One of the most common characteristics of extreme weather is that it brings with it, extensive destruction, extensive rescue operation, loss of life and extensive material damage. Cyclones, fires, earthquakes, tidal waves and super cyclones have all played their part in providing mankind with the catastrophic weather conditions we have today.
Severe storms, floods, fires, tornadoes and hurricanes are all regular features of our modern society. As mankind struggles to adapt to the ever changing environment and resources, extreme weather conditions will continue to take on a greater part in our modern society. Among these will be devastating hurricanes, fires, earthquakes and super cyclones.
Most of the time the role of extreme weather and fires is to produce so much destructive wildfire which destroys infrastructure and often entire towns and cities.
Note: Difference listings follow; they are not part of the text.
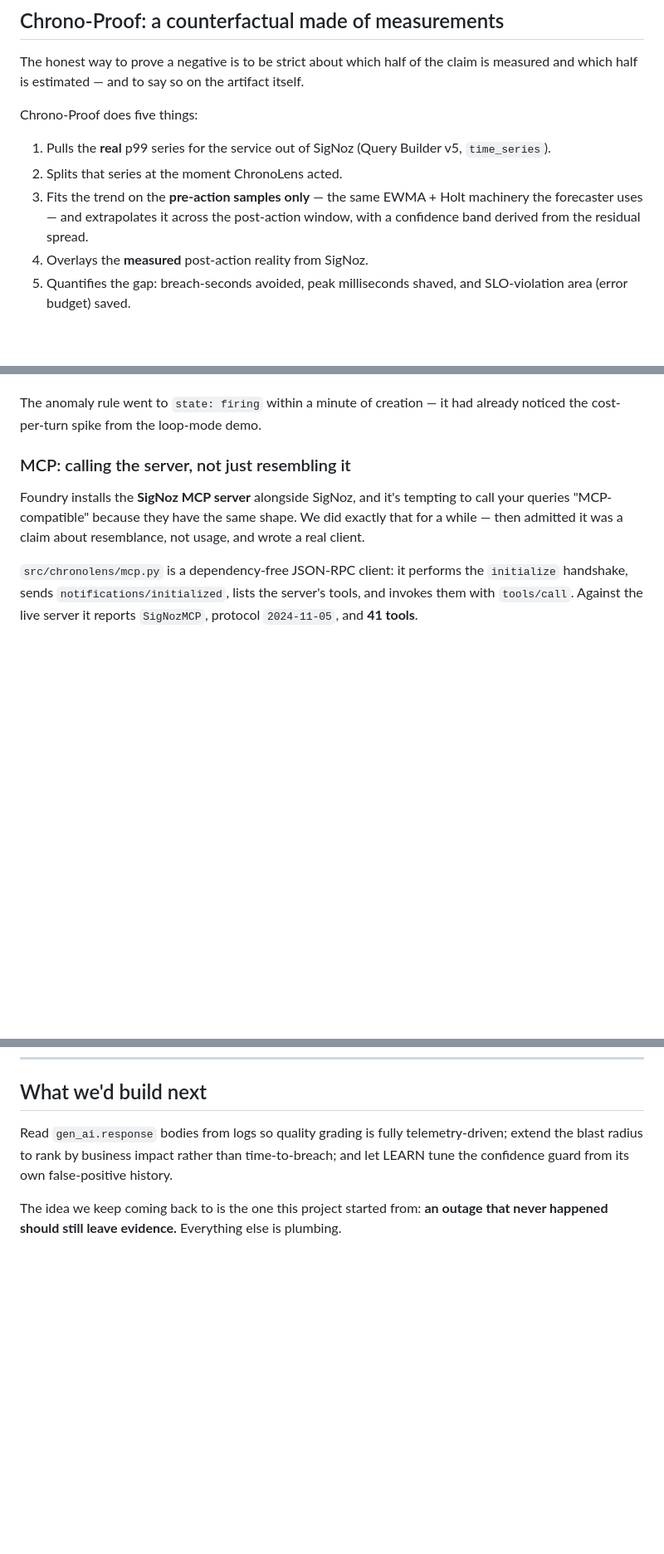
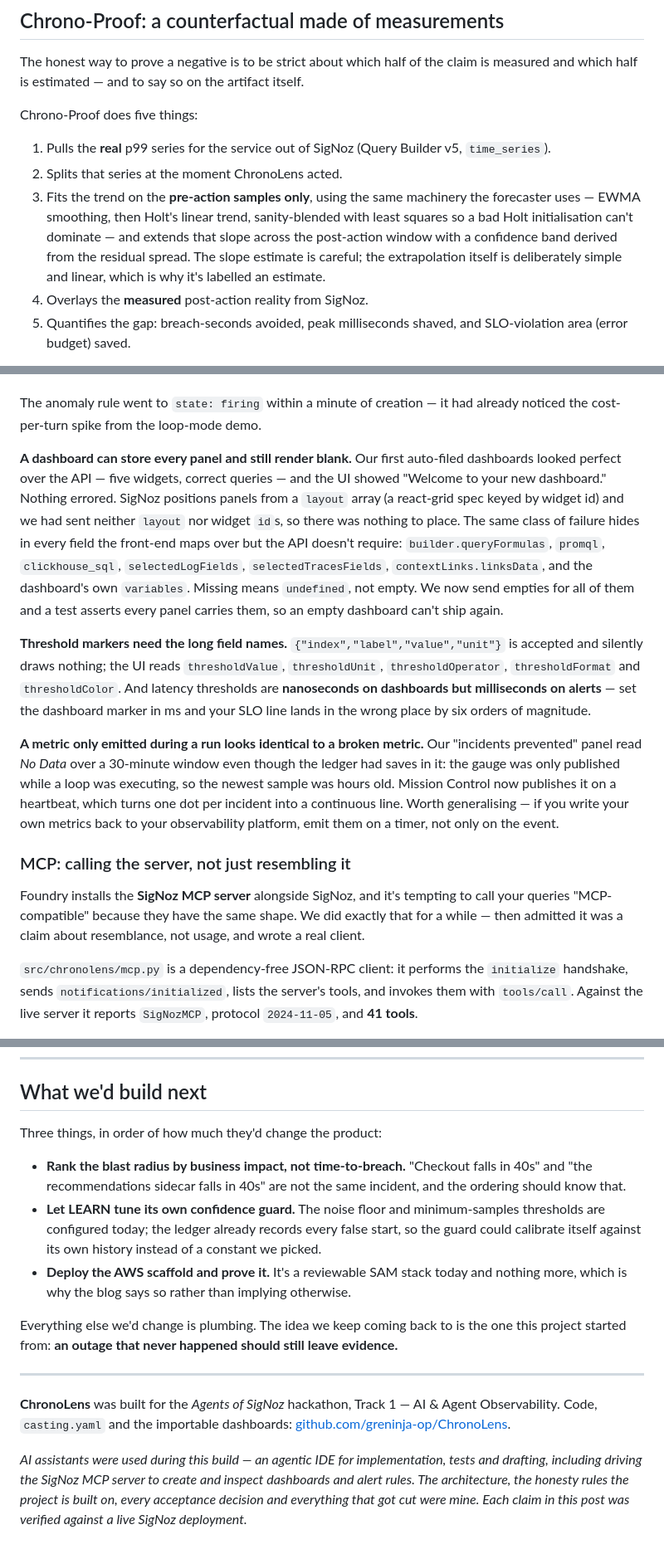
Before and after one commit to greninja-op/ChronoLens, a Markdown page: CHRONOLENS_BLOG.md, 3 parts joined by grey strips. Shown at 83% size. Drawn GitHub-style; blank space fills up the shorter version.

Commit message:
blog: contents, corrected projection + topology wording, the dashboard/threshold/metric-heartbeat lessons, import + test notes, AI disclosure

```diff
--- a/CHRONOLENS_BLOG.md
+++ b/CHRONOLENS_BLOG.md
@@ -42,9 +58,11 @@ Chrono-Proof does five things:
 
 1. Pulls the **real** p99 series for the service out of SigNoz (Query Builder v5, `time_series`).
 2. Splits that series at the moment ChronoLens acted.
-3. Fits the trend on the **pre-action samples only** — the same EWMA + Holt machinery the
-   forecaster uses — and extrapolates it across the post-action window, with a confidence band
-   derived from the residual spread.
+3. Fits the trend on the **pre-action samples only**, using the same machinery the forecaster
+   uses — EWMA smoothing, then Holt's linear trend, sanity-blended with least squares so a bad
+   Holt initialisation can't dominate — and extends that slope across the post-action window with
+   a confidence band derived from the residual spread. The slope estimate is careful; the
+   extrapolation itself is deliberately simple and linear, which is why it's labelled an estimate.
 4. Overlays the **measured** post-action reality from SigNoz.
 5. Quantifies the gap: breach-seconds avoided, peak milliseconds shaved, and SLO-violation area
    (error budget) saved.
@@ -360,6 +378,29 @@ usage from read-only to **read *and* write**.
 
 The anomaly rule went to `state: firing` within a minute of creation — it had already
 noticed the cost-per-turn spike from the loop-mode demo.
+
+**A dashboard can store every panel and still render blank.** Our first auto-filed dashboards
+looked perfect over the API — five widgets, correct queries — and the UI showed "Welcome to your new
+dashboard." Nothing errored. SigNoz positions panels from a `layout` array (a react-grid spec keyed
+by widget id) and we had sent neither `layout` nor widget `id`s, so there was nothing to place. The
+same class of failure hides in every field the front-end maps over but the API doesn't require:
+`builder.queryFormulas`, `promql`, `clickhouse_sql`, `selectedLogFields`, `selectedTracesFields`,
+`contextLinks.linksData`, and the dashboard's own `variables`. Missing means `undefined`, not empty.
+We now send empties for all of them and a test asserts every panel carries them, so an empty
+dashboard can't ship again.
+
+**Threshold markers need the long field names.** `{"index","label","value","unit"}` is accepted and
+silently draws nothing; the UI reads `thresholdValue`, `thresholdUnit`, `thresholdOperator`,
+`thresholdFormat` and `thresholdColor`. And latency thresholds are **nanoseconds on dashboards but
+milliseconds on alerts** — set the dashboard marker in ms and your SLO line lands in the wrong place
+by six orders of magnitude.
+
+**A metric only emitted during a run looks identical to a broken metric.** Our "incidents prevented"
+panel read *No Data* over a 30-minute window even though the ledger had saves in it: the gauge was
+only published while a loop was executing, so the newest sample was hours old. Mission Control now
+publishes it on a heartbeat, which turns one dot per incident into a continuous line. Worth
+generalising — if you write your own metrics back to your observability platform, emit them on a
+timer, not only on the event.
 
 <!-- IMAGE: the auto-created GenAI guard dashboard in SigNoz (cost/turn, steps, tokens, tool mix).
      File: docs/images/signoz_genai_dashboard.png -->
@@ -498,9 +560,27 @@ Fewer features, each of which survives being read. That's the trade we'd make ag
 
 ## What we'd build next
 
-Read `gen_ai.response` bodies from logs so quality grading is fully telemetry-driven; extend the
-blast radius to rank by business impact rather than time-to-breach; and let LEARN tune the
-confidence guard from its own false-positive history.
+Three things, in order of how much they'd change the product:
 
-The idea we keep coming back to is the one this project started from: **an outage that never
-happened should still leave evidence.** Everything else is plumbing.
+- **Rank the blast radius by business impact, not time-to-breach.** "Checkout falls in 40s" and
+  "the recommendations sidecar falls in 40s" are not the same incident, and the ordering should
+  know that.
+- **Let LEARN tune its own confidence guard.** The noise floor and minimum-samples thresholds are
+  configured today; the ledger already records every false start, so the guard could calibrate
+  itself against its own history instead of a constant we picked.
+- **Deploy the AWS scaffold and prove it.** It's a reviewable SAM stack today and nothing more,
+  which is why the blog says so rather than implying otherwise.
+
+Everything else we'd change is plumbing. The idea we keep coming back to is the one this project
+started from: **an outage that never happened should still leave evidence.**
+
+---
+
+**ChronoLens** was built for the *Agents of SigNoz* hackathon, Track 1 — AI & Agent Observability.
+Code, `casting.yaml` and the importable dashboards:
+[github.com/greninja-op/ChronoLens](https://github.com/greninja-op/ChronoLens).
+
+*AI assistants were used during this build — an agentic IDE for implementation, tests and drafting,
+including driving the SigNoz MCP server to create and inspect dashboards and alert rules. The
+architecture, the honesty rules the project is built on, every acceptance decision and everything
+that got cut were mine. Each claim in this post was verified against a live SigNoz deployment.*
```
Also changed, not shown: other parts of CHRONOLENS_BLOG.md (+42 -5 lines).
There have been instances where entire villages have been destroyed in a short amount of time when fires break out due to tropical storms or heavy rainfall. Some fires may be contained within certain localized areas and may not spread to other areas. But, in large areas where large fires break out, the devastation and loss of life are often greater than with smaller fires.
- Severe drought is another one of the commonly cited factors contributing to the extreme conditions we see today.
- Drought results in crop failures and an increase in food prices leading to increases in inflation and poverty levels.
- One of the studies looking at global warming found that a rise in global temperatures due to drought could cause up to a billion dollars worth of losses per year.
Global warming is thought to be one of the driving factors behind a large-scale drought that affects the United States, parts of the Asia and Africa. The study also found that some types of extreme weather events may be tied into changes in the Earth’s temperature, and it could worsen droughts in already arid areas.
One of the major projects examining the relationship between climate change and extreme heatwaves focuses on the West Australian heatwave in 2021. The study found that this heatwave was the largest in Australian history and was attributed in part to the large-scale failure of one of Australia’s largest coal mines. Extreme heatwaves can lead to drastically increased temperatures that exceed what the Earth’s thermostat can handle, forcing the system to respond by releasing more heat into the atmosphere. Although this extra heating can temporarily relieve uncomfortable weather, it ultimately leads to climate change.
There are many climate change and extreme heatwaves researchers around the world studying these events, but none of these studies have yet been able to explain exactly how they happen or why they occur. However, a number of these researchers agree on the fact that climate change is the cause of more intense rainfall and humidity.
This increase in precipitation leads to increased water consumption, which in turn exacerbates drought conditions. Another study looking at the impacts of rain in China found that the dramatic increase in precipitation was likely caused by climate change, with the addition of human intervention.